# Work to be completed
Line by line, return the listing exactly, without any of the images.
Start of Data
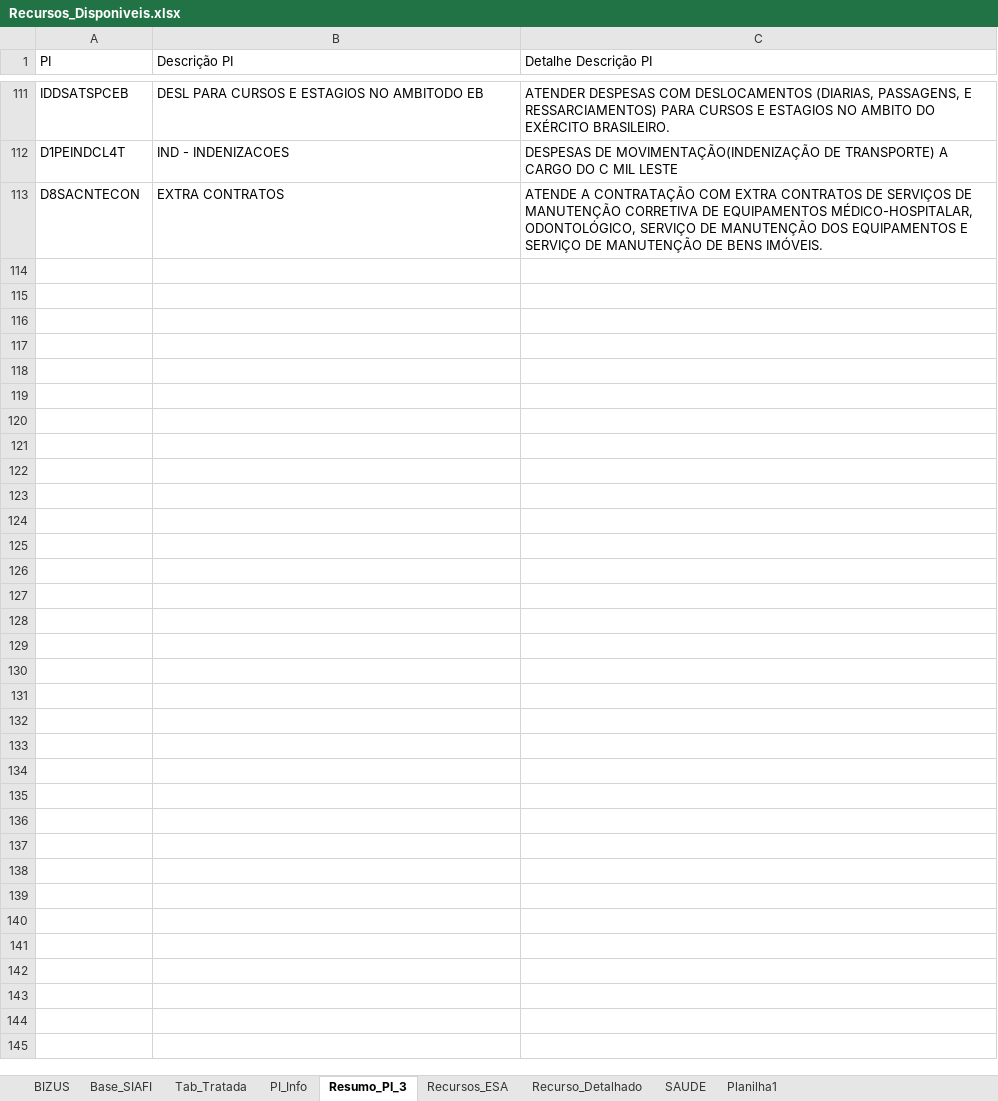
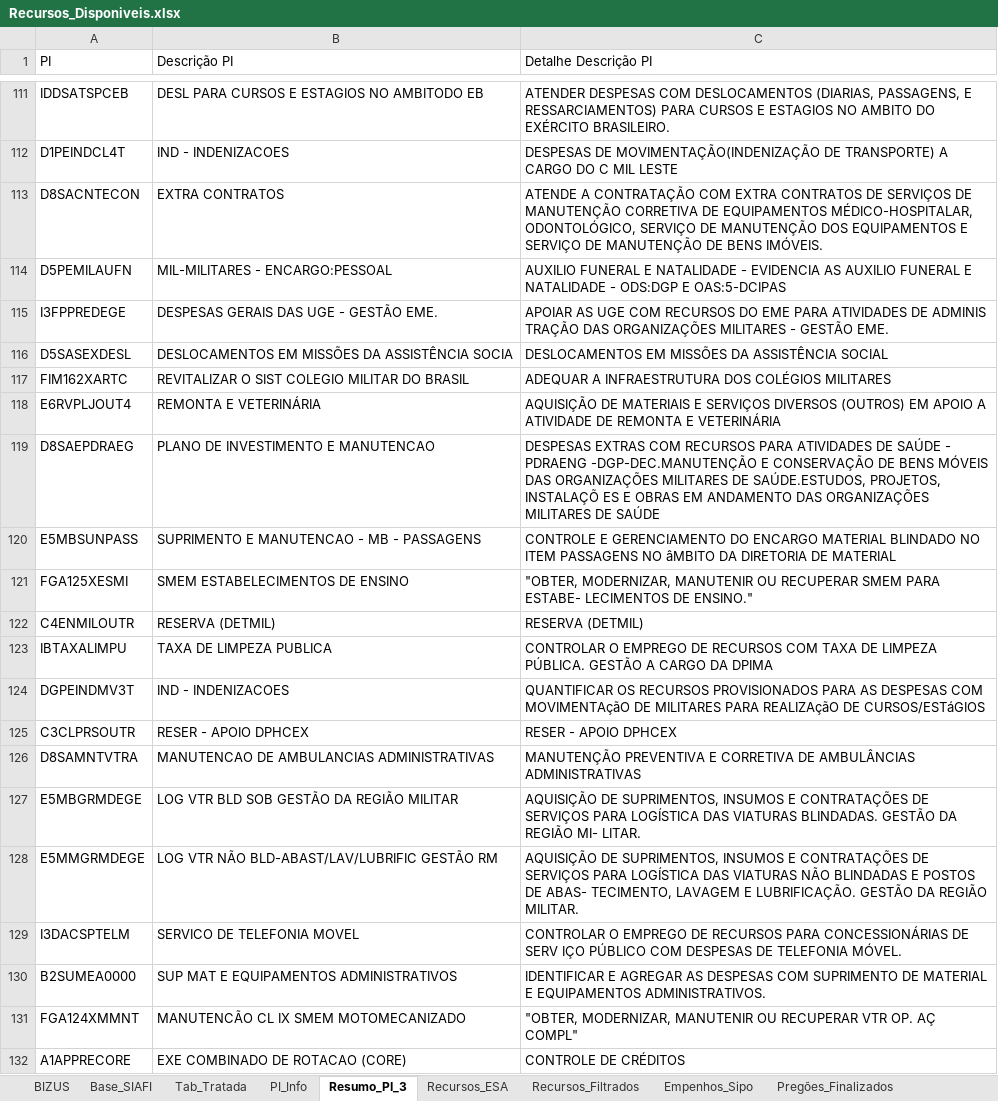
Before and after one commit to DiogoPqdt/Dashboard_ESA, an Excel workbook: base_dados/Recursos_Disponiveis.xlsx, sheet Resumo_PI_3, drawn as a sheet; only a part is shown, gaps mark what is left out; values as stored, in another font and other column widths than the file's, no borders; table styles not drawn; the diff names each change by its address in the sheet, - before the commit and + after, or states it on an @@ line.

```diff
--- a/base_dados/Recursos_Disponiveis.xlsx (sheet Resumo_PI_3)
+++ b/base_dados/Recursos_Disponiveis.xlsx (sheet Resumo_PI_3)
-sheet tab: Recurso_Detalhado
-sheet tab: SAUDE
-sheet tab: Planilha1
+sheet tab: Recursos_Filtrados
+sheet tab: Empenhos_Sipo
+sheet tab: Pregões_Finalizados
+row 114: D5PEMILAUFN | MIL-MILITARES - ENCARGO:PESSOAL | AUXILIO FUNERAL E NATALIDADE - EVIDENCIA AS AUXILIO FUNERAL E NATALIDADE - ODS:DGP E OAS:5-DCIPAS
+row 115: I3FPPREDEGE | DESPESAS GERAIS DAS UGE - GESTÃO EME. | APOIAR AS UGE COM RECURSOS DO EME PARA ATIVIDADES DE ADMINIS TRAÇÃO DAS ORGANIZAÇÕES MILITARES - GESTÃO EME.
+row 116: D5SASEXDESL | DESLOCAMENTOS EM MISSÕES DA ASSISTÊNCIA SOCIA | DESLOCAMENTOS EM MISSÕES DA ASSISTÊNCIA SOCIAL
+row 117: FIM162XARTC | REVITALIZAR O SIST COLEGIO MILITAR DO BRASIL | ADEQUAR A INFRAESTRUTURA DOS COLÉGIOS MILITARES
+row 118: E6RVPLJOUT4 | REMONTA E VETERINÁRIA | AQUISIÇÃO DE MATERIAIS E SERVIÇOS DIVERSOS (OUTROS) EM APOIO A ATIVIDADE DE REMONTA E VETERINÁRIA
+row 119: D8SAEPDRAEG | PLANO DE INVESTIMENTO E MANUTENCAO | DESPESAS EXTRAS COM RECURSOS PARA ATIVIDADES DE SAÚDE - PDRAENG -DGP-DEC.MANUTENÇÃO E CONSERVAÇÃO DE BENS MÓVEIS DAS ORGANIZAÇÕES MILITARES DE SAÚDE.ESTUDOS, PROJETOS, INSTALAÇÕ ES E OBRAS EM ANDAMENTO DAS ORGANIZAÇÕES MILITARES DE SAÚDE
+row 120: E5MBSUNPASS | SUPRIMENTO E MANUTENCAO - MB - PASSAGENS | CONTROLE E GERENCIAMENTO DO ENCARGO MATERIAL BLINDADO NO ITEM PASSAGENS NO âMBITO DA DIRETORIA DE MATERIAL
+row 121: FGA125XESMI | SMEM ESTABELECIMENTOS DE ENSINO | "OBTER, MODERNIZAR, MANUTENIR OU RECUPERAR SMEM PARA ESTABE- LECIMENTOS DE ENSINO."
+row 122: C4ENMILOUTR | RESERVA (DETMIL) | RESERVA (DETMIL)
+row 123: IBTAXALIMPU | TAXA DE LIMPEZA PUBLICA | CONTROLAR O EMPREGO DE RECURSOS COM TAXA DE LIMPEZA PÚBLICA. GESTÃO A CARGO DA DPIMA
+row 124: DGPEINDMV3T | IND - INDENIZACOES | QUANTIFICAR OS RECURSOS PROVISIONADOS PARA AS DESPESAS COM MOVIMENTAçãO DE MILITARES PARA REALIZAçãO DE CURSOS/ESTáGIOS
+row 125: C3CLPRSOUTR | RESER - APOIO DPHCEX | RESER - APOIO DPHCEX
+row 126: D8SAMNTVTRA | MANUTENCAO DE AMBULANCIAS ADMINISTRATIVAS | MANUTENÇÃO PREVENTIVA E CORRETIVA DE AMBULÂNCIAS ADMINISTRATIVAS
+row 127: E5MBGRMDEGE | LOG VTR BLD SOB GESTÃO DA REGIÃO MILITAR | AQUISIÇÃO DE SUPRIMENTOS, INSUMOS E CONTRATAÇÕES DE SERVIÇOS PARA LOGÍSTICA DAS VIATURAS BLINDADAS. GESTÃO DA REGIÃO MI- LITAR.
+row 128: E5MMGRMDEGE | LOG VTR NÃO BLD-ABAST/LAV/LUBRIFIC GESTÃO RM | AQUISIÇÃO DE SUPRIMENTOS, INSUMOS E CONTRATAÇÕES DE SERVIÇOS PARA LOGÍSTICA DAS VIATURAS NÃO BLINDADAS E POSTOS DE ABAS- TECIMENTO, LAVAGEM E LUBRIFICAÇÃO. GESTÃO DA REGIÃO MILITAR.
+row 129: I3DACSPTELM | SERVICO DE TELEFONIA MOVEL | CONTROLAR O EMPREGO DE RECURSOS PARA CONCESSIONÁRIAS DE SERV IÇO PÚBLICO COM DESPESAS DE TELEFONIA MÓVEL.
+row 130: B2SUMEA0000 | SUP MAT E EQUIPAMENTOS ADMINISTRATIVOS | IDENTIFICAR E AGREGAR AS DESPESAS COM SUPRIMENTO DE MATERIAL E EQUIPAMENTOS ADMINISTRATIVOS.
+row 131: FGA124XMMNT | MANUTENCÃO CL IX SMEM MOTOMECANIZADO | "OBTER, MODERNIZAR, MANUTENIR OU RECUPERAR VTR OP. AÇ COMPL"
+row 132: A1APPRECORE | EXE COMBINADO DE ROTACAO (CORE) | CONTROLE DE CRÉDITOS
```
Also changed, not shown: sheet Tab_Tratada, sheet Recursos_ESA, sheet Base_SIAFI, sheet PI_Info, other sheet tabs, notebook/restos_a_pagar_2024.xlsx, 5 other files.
End of Data
# Finished task
Before and after one commit to DiogoPqdt/Dashboard_ESA, an Excel workbook: base_dados/Recursos_Disponiveis.xlsx, sheet Resumo_PI_3, drawn as a sheet; only a part is shown, gaps mark what is left out; values as stored, in another font and other column widths than the file's, no borders; table styles not drawn; the diff names each change by its address in the sheet, - before the commit and + after, or states it on an @@ line.

```diff
--- a/base_dados/Recursos_Disponiveis.xlsx (sheet Resumo_PI_3)
+++ b/base_dados/Recursos_Disponiveis.xlsx (sheet Resumo_PI_3)
-sheet tab: Recurso_Detalhado
-sheet tab: SAUDE
-sheet tab: Planilha1
+sheet tab: Recursos_Filtrados
+sheet tab: Empenhos_Sipo
+sheet tab: Pregões_Finalizados
+row 114: D5PEMILAUFN | MIL-MILITARES - ENCARGO:PESSOAL | AUXILIO FUNERAL E NATALIDADE - EVIDENCIA AS AUXILIO FUNERAL E NATALIDADE - ODS:DGP E OAS:5-DCIPAS
+row 115: I3FPPREDEGE | DESPESAS GERAIS DAS UGE - GESTÃO EME. | APOIAR AS UGE COM RECURSOS DO EME PARA ATIVIDADES DE ADMINIS TRAÇÃO DAS ORGANIZAÇÕES MILITARES - GESTÃO EME.
+row 116: D5SASEXDESL | DESLOCAMENTOS EM MISSÕES DA ASSISTÊNCIA SOCIA | DESLOCAMENTOS EM MISSÕES DA ASSISTÊNCIA SOCIAL
+row 117: FIM162XARTC | REVITALIZAR O SIST COLEGIO MILITAR DO BRASIL | ADEQUAR A INFRAESTRUTURA DOS COLÉGIOS MILITARES
+row 118: E6RVPLJOUT4 | REMONTA E VETERINÁRIA | AQUISIÇÃO DE MATERIAIS E SERVIÇOS DIVERSOS (OUTROS) EM APOIO A ATIVIDADE DE REMONTA E VETERINÁRIA
+row 119: D8SAEPDRAEG | PLANO DE INVESTIMENTO E MANUTENCAO | DESPESAS EXTRAS COM RECURSOS PARA ATIVIDADES DE SAÚDE - PDRAENG -DGP-DEC.MANUTENÇÃO E CONSERVAÇÃO DE BENS MÓVEIS DAS ORGANIZAÇÕES MILITARES DE SAÚDE.ESTUDOS, PROJETOS, INSTALAÇÕ ES E OBRAS EM ANDAMENTO DAS ORGANIZAÇÕES MILITARES DE SAÚDE
+row 120: E5MBSUNPASS | SUPRIMENTO E MANUTENCAO - MB - PASSAGENS | CONTROLE E GERENCIAMENTO DO ENCARGO MATERIAL BLINDADO NO ITEM PASSAGENS NO âMBITO DA DIRETORIA DE MATERIAL
+row 121: FGA125XESMI | SMEM ESTABELECIMENTOS DE ENSINO | "OBTER, MODERNIZAR, MANUTENIR OU RECUPERAR SMEM PARA ESTABE- LECIMENTOS DE ENSINO."
+row 122: C4ENMILOUTR | RESERVA (DETMIL) | RESERVA (DETMIL)
+row 123: IBTAXALIMPU | TAXA DE LIMPEZA PUBLICA | CONTROLAR O EMPREGO DE RECURSOS COM TAXA DE LIMPEZA PÚBLICA. GESTÃO A CARGO DA DPIMA
+row 124: DGPEINDMV3T | IND - INDENIZACOES | QUANTIFICAR OS RECURSOS PROVISIONADOS PARA AS DESPESAS COM MOVIMENTAçãO DE MILITARES PARA REALIZAçãO DE CURSOS/ESTáGIOS
+row 125: C3CLPRSOUTR | RESER - APOIO DPHCEX | RESER - APOIO DPHCEX
+row 126: D8SAMNTVTRA | MANUTENCAO DE AMBULANCIAS ADMINISTRATIVAS | MANUTENÇÃO PREVENTIVA E CORRETIVA DE AMBULÂNCIAS ADMINISTRATIVAS
+row 127: E5MBGRMDEGE | LOG VTR BLD SOB GESTÃO DA REGIÃO MILITAR | AQUISIÇÃO DE SUPRIMENTOS, INSUMOS E CONTRATAÇÕES DE SERVIÇOS PARA LOGÍSTICA DAS VIATURAS BLINDADAS. GESTÃO DA REGIÃO MI- LITAR.
+row 128: E5MMGRMDEGE | LOG VTR NÃO BLD-ABAST/LAV/LUBRIFIC GESTÃO RM | AQUISIÇÃO DE SUPRIMENTOS, INSUMOS E CONTRATAÇÕES DE SERVIÇOS PARA LOGÍSTICA DAS VIATURAS NÃO BLINDADAS E POSTOS DE ABAS- TECIMENTO, LAVAGEM E LUBRIFICAÇÃO. GESTÃO DA REGIÃO MILITAR.
+row 129: I3DACSPTELM | SERVICO DE TELEFONIA MOVEL | CONTROLAR O EMPREGO DE RECURSOS PARA CONCESSIONÁRIAS DE SERV IÇO PÚBLICO COM DESPESAS DE TELEFONIA MÓVEL.
+row 130: B2SUMEA0000 | SUP MAT E EQUIPAMENTOS ADMINISTRATIVOS | IDENTIFICAR E AGREGAR AS DESPESAS COM SUPRIMENTO DE MATERIAL E EQUIPAMENTOS ADMINISTRATIVOS.
+row 131: FGA124XMMNT | MANUTENCÃO CL IX SMEM MOTOMECANIZADO | "OBTER, MODERNIZAR, MANUTENIR OU RECUPERAR VTR OP. AÇ COMPL"
+row 132: A1APPRECORE | EXE COMBINADO DE ROTACAO (CORE) | CONTROLE DE CRÉDITOS
```
Also changed, not shown: sheet Tab_Tratada, sheet Recursos_ESA, sheet Base_SIAFI, sheet PI_Info, other sheet tabs, notebook/restos_a_pagar_2024.xlsx, 5 other files.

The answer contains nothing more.